For the sake of our children, we parents could all stand to talk less and act more often when it comes to correcting negative behavior.
In general, act first and talk later. Parents spend far too much time explaining and reasoning with their offspring, rather than taking action.
Try "get off the top of the refrigerator NOW" instead of "how many times have I told you that it is not safe?" Or a simple "pick it up" rather than a lecture entitled "I love a clean San Diego!"
Have you ever noticed that as parents' energy investment in a given task or situation gets larger, the child's gets smaller? If you're working harder at getting your child's chores done than she or he is, try a little exercise. Bite your tongue! Stop repeating yourself.
Communicate your message as succinctly and firmly as possible, then bite your tongue and silently count to twenty. If the child hasn't moved, gently assist him or her physically in the direction of the desired behavior. Then repeat your brief message a second time using the same words, voice tone and volume. Bite your tongue again, and count to twenty. If the child still isn't cooperating, move to an action step.
Time-out is a great intervention for many children. The child loses something they want - contact with other people and ordinary activities, while gaining something else -self-control. There are some helpful rules of thumb for time-out:
1. Time out should be done calmly and firmly, never in anger or frustration.
1. Length should be one minute for each year of a child's age
2. When the time is up, the child should be given an opportunity to come out of time-out and practice self-control
3. If the child achieves self control before the time-out is up, let him/her out early. They have risen to the challenge and it should be immediately acknowledged.
4. Time-out should not be more fun than the problem behavior that earned it! Playing with toys during a time out defeats the purpose, which is to allow the child a chance to focus on regaining self-control.

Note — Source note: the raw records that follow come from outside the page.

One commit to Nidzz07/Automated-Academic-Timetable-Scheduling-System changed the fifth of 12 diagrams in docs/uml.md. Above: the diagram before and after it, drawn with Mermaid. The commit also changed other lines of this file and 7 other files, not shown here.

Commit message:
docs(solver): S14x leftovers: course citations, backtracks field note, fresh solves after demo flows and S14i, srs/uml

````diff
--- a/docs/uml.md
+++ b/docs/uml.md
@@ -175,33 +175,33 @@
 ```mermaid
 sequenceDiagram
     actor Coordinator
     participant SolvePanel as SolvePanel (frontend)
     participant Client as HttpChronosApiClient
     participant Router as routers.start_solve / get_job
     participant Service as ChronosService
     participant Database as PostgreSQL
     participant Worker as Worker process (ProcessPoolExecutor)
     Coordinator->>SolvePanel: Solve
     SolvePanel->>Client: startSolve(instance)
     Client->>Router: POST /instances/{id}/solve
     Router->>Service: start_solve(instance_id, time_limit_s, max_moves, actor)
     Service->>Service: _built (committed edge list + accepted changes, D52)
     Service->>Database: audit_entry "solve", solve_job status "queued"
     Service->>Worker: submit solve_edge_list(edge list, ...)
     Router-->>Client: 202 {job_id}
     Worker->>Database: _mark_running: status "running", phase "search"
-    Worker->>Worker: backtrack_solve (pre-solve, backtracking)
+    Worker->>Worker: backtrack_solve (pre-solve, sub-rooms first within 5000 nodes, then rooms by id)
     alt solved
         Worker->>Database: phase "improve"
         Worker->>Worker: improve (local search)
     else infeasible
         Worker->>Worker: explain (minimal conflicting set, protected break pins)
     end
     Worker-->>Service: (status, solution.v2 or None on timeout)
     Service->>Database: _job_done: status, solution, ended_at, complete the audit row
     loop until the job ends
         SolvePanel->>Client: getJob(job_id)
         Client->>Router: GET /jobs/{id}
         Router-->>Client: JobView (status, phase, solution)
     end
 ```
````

Withdrawal of privileges can also inspire a young person to be a good cooperator. But make sure you impose a loss that makes the child suffer more than the parent! Grounding a teen-ager for the rest of his or her life might prove too much to handle for mom or dad. Also, withdraw the privilege calmly and firmly – NO DRAMA!
Playing with toys and earning screen time are examples of privileges that can be temporarily withdrawn to motivate the child to be a better cooperator at home and a better citizen at school and with friends.

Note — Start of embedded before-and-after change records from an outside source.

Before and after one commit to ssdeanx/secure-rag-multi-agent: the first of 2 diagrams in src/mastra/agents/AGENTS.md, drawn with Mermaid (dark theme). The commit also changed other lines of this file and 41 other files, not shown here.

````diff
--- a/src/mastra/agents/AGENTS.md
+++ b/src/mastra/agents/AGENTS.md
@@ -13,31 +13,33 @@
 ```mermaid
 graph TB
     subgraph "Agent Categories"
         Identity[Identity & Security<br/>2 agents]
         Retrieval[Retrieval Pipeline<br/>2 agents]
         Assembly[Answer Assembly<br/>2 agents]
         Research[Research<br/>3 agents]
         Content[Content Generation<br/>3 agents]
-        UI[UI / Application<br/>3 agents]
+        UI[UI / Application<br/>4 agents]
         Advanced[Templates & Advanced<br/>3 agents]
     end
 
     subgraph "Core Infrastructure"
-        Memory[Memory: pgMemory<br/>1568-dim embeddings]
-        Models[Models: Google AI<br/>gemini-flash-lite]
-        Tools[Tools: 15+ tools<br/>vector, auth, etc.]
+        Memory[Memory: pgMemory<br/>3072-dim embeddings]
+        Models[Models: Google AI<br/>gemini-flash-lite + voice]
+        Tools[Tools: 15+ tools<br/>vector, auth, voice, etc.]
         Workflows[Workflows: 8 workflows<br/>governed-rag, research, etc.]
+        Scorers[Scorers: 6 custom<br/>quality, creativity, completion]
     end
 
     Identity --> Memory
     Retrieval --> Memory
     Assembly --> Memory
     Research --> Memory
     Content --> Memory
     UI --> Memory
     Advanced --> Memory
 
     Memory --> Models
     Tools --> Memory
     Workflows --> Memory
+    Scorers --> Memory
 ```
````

ABC is especially important during times of transition. Some transitions are natural and expected, like the birth of a new child. Regression and mixed feelings are to be expected.
Other transitions are unexpected and create a crisis, like divorce. If you are in transition, stop and think before you make decisions about parenting. You may inadvertently burden a child with adult concerns by saying too much or by being too punitive. Or you may withhold appropriate discipline because of guilt or fear. So talk problems over with a trusted adult before talking to your child when your family is going through a major change.
Listening is one of the most important skills of a good parent and it’s important to talk with your child after self-control is regained, whatever intervention you use.
Ask the child to tell you their understanding of what was negative about the behavior. Support attempts at honest communication, and keep it brief. Take your cues from the child for the end of the conversation. Then take action again - a hug would probably be just right.